Directions
What is needed is a word-for-word copy of every record below, minus the pictures.

Input for this task
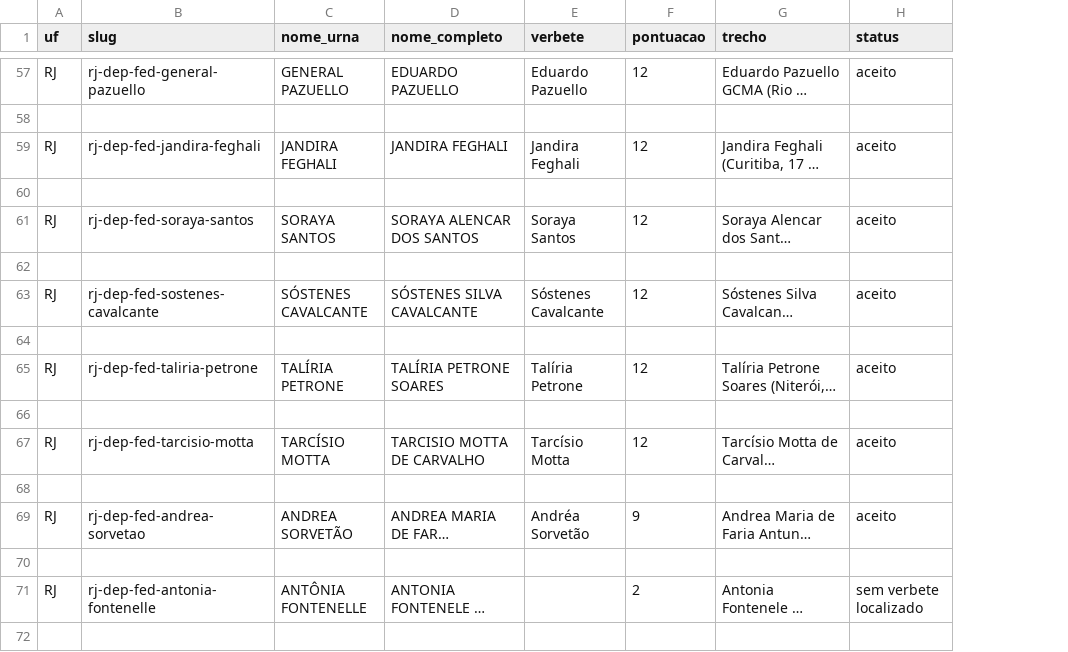
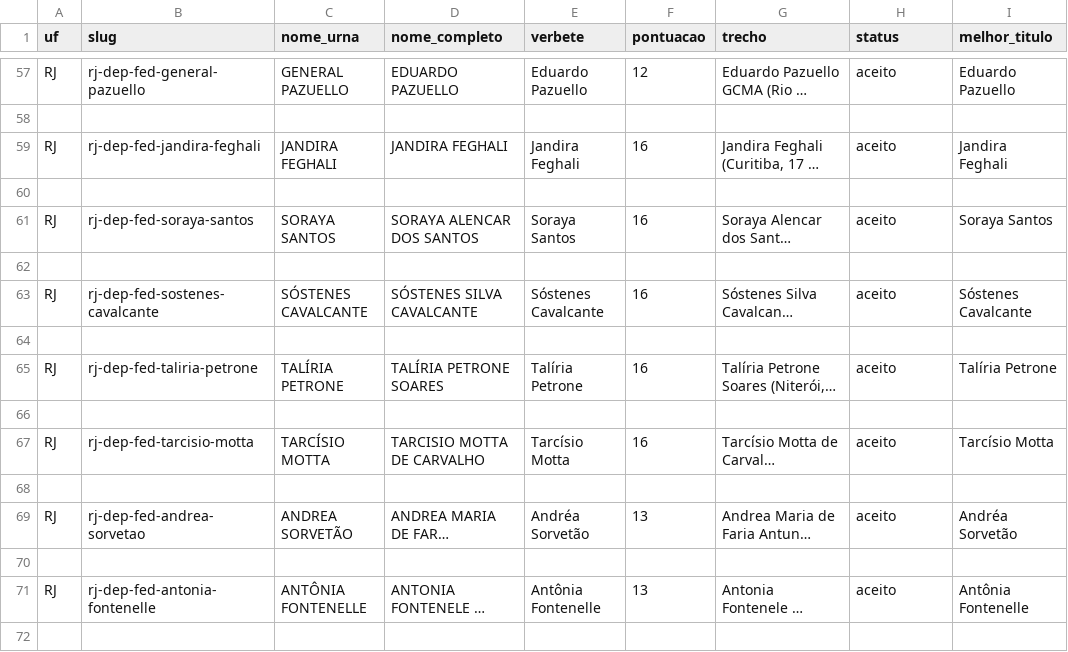
Before and after one commit to figuered0o0808-glitch/observatorio-2026, a CSV file: dados/rjsp/_verbetes-deputados.csv, drawn as a sheet; only a part is shown, gaps mark what is left out; long unchanged cells end in …; the diff covers the shown part only; the diff names each change by its address in the sheet, - before the commit and + after, or states it on an @@ line.

```diff
--- a/dados/rjsp/_verbetes-deputados.csv
+++ b/dados/rjsp/_verbetes-deputados.csv
+column I (melhor_titulo), rows 57-71: Eduardo Pazuello |  | Jandira Feghali |  | Soraya Santos |  | Sóstenes Cavalcante |  | Talíria Petrone |  | Tarcísio Motta |  | Andréa Sorvetão |  | Antônia Fontenelle
-F59 (pontuacao): 12
+F59 (pontuacao): 16
-F61 (pontuacao): 12
+F61 (pontuacao): 16
-F63 (pontuacao): 12
+F63 (pontuacao): 16
-F65 (pontuacao): 12
+F65 (pontuacao): 16
-F67 (pontuacao): 12
+F67 (pontuacao): 16
-F69 (pontuacao): 9
+F69 (pontuacao): 13
-E71 (verbete): (empty)
+E71 (verbete): Antônia Fontenelle
-F71 (pontuacao): 2
+F71 (pontuacao): 13
-H71 (status): sem verbete localizado
+H71 (status): aceito
```
Also changed, not shown: 80 edited cells elsewhere in this file.
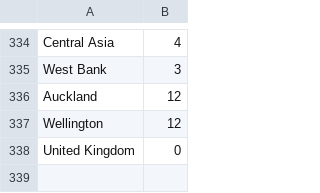
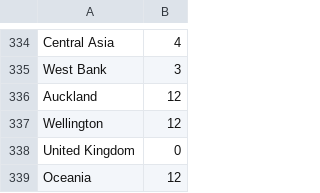
Before and after one commit to petrarch1603/MapPornBot, a CSV file: data/locationsZone.csv, drawn as a sheet; only a part is shown, gaps mark what is left out.

Commit message:
add location

```diff
--- a/data/locationsZone.csv
+++ b/data/locationsZone.csv
@@ -338 +338,2 @@ Wellington,12
 United Kingdom,0
+Oceania, 12
```
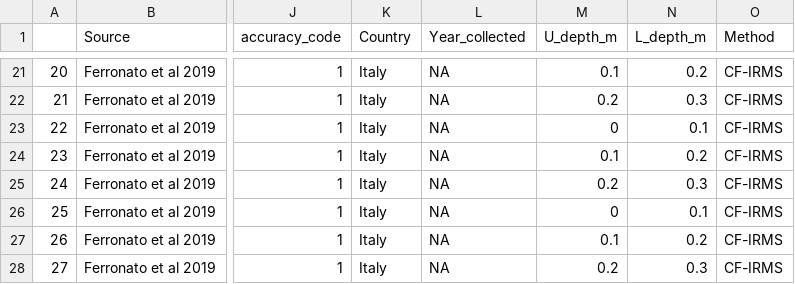
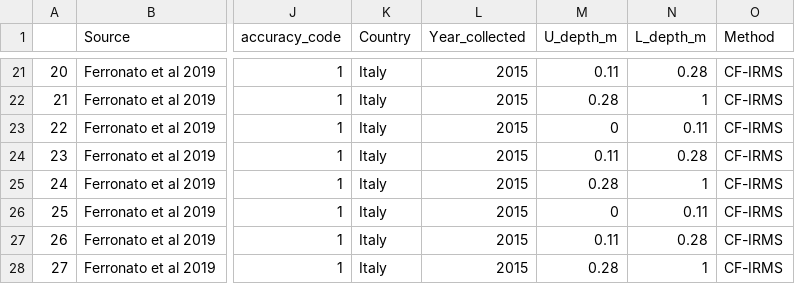
Before and after one commit to Tania-Maxwell/MarSOC-Dataset, a CSV file: reports/03_data_format/data/exported/Ferronato et al 2019.csv, drawn as a sheet; only a part is shown, gaps mark what is left out; the diff covers the shown part only; the diff names each change by its address in the sheet, - before the commit and + after, or states it on an @@ line.

```diff
--- a/reports/03_data_format/data/exported/Ferronato et al 2019.csv
+++ b/reports/03_data_format/data/exported/Ferronato et al 2019.csv
-L21:L28 (Year_collected): NA
+L21:L28 (Year_collected): 2015
-M21 (U_depth_m): 0.1
+M21 (U_depth_m): 0.11
-N21 (L_depth_m): 0.2
+N21 (L_depth_m): 0.28
-M22 (U_depth_m): 0.2
+M22 (U_depth_m): 0.28
-N22 (L_depth_m): 0.3
+N22 (L_depth_m): 1
-N23 (L_depth_m): 0.1
+N23 (L_depth_m): 0.11
-M24 (U_depth_m): 0.1
+M24 (U_depth_m): 0.11
-N24 (L_depth_m): 0.2
+N24 (L_depth_m): 0.28
-M25 (U_depth_m): 0.2
+M25 (U_depth_m): 0.28
-N25 (L_depth_m): 0.3
+N25 (L_depth_m): 1
-N26 (L_depth_m): 0.1
+N26 (L_depth_m): 0.11
-M27 (U_depth_m): 0.1
+M27 (U_depth_m): 0.11
-N27 (L_depth_m): 0.2
+N27 (L_depth_m): 0.28
-M28 (U_depth_m): 0.2
+M28 (U_depth_m): 0.28
-N28 (L_depth_m): 0.3
+N28 (L_depth_m): 1
```
Also changed, not shown: 50 edited cells elsewhere in this file, 1 other file.
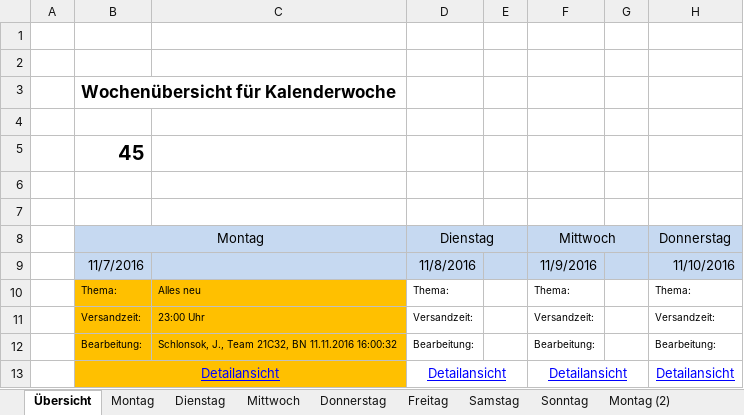
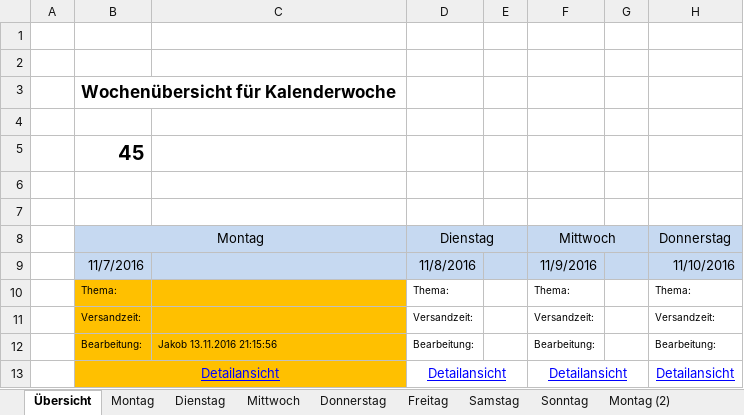
Before and after one commit to fooku18/Briefing, an Excel workbook: Briefing_2016_45.xlsm, sheet Übersicht, drawn as a sheet; only a part is shown; values as stored, in another font and other column widths than the file's, no borders; the diff names each change by its address in the sheet, - before the commit and + after, or states it on an @@ line.

```diff
--- a/Briefing_2016_45.xlsm (sheet Übersicht)
+++ b/Briefing_2016_45.xlsm (sheet Übersicht)
-C10: Alles neu
+C10: (empty)
-C11: 23:00 Uhr
+C11: (empty)
-C12: Schlonsok, J., Team 21C32, BN 11.11.2016 16:00:32
+C12: Jakob 13.11.2016 21:15:56
```
Also changed, not shown: sheet Dienstag, sheet Montag, charts or pictures, 2 other files.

Exercise result
Before and after one commit to figuered0o0808-glitch/observatorio-2026, a CSV file: dados/rjsp/_verbetes-deputados.csv, drawn as a sheet; only a part is shown, gaps mark what is left out; long unchanged cells end in …; the diff covers the shown part only; the diff names each change by its address in the sheet, - before the commit and + after, or states it on an @@ line.

```diff
--- a/dados/rjsp/_verbetes-deputados.csv
+++ b/dados/rjsp/_verbetes-deputados.csv
+column I (melhor_titulo), rows 57-71: Eduardo Pazuello |  | Jandira Feghali |  | Soraya Santos |  | Sóstenes Cavalcante |  | Talíria Petrone |  | Tarcísio Motta |  | Andréa Sorvetão |  | Antônia Fontenelle
-F59 (pontuacao): 12
+F59 (pontuacao): 16
-F61 (pontuacao): 12
+F61 (pontuacao): 16
-F63 (pontuacao): 12
+F63 (pontuacao): 16
-F65 (pontuacao): 12
+F65 (pontuacao): 16
-F67 (pontuacao): 12
+F67 (pontuacao): 16
-F69 (pontuacao): 9
+F69 (pontuacao): 13
-E71 (verbete): (empty)
+E71 (verbete): Antônia Fontenelle
-F71 (pontuacao): 2
+F71 (pontuacao): 13
-H71 (status): sem verbete localizado
+H71 (status): aceito
```
Also changed, not shown: 80 edited cells elsewhere in this file.
Before and after one commit to petrarch1603/MapPornBot, a CSV file: data/locationsZone.csv, drawn as a sheet; only a part is shown, gaps mark what is left out.

Commit message:
add location

```diff
--- a/data/locationsZone.csv
+++ b/data/locationsZone.csv
@@ -338 +338,2 @@ Wellington,12
 United Kingdom,0
+Oceania, 12
```
Before and after one commit to Tania-Maxwell/MarSOC-Dataset, a CSV file: reports/03_data_format/data/exported/Ferronato et al 2019.csv, drawn as a sheet; only a part is shown, gaps mark what is left out; the diff covers the shown part only; the diff names each change by its address in the sheet, - before the commit and + after, or states it on an @@ line.

```diff
--- a/reports/03_data_format/data/exported/Ferronato et al 2019.csv
+++ b/reports/03_data_format/data/exported/Ferronato et al 2019.csv
-L21:L28 (Year_collected): NA
+L21:L28 (Year_collected): 2015
-M21 (U_depth_m): 0.1
+M21 (U_depth_m): 0.11
-N21 (L_depth_m): 0.2
+N21 (L_depth_m): 0.28
-M22 (U_depth_m): 0.2
+M22 (U_depth_m): 0.28
-N22 (L_depth_m): 0.3
+N22 (L_depth_m): 1
-N23 (L_depth_m): 0.1
+N23 (L_depth_m): 0.11
-M24 (U_depth_m): 0.1
+M24 (U_depth_m): 0.11
-N24 (L_depth_m): 0.2
+N24 (L_depth_m): 0.28
-M25 (U_depth_m): 0.2
+M25 (U_depth_m): 0.28
-N25 (L_depth_m): 0.3
+N25 (L_depth_m): 1
-N26 (L_depth_m): 0.1
+N26 (L_depth_m): 0.11
-M27 (U_depth_m): 0.1
+M27 (U_depth_m): 0.11
-N27 (L_depth_m): 0.2
+N27 (L_depth_m): 0.28
-M28 (U_depth_m): 0.2
+M28 (U_depth_m): 0.28
-N28 (L_depth_m): 0.3
+N28 (L_depth_m): 1
```
Also changed, not shown: 50 edited cells elsewhere in this file, 1 other file.
Before and after one commit to fooku18/Briefing, an Excel workbook: Briefing_2016_45.xlsm, sheet Übersicht, drawn as a sheet; only a part is shown; values as stored, in another font and other column widths than the file's, no borders; the diff names each change by its address in the sheet, - before the commit and + after, or states it on an @@ line.

```diff
--- a/Briefing_2016_45.xlsm (sheet Übersicht)
+++ b/Briefing_2016_45.xlsm (sheet Übersicht)
-C10: Alles neu
+C10: (empty)
-C11: 23:00 Uhr
+C11: (empty)
-C12: Schlonsok, J., Team 21C32, BN 11.11.2016 16:00:32
+C12: Jakob 13.11.2016 21:15:56
```
Also changed, not shown: sheet Dienstag, sheet Montag, charts or pictures, 2 other files.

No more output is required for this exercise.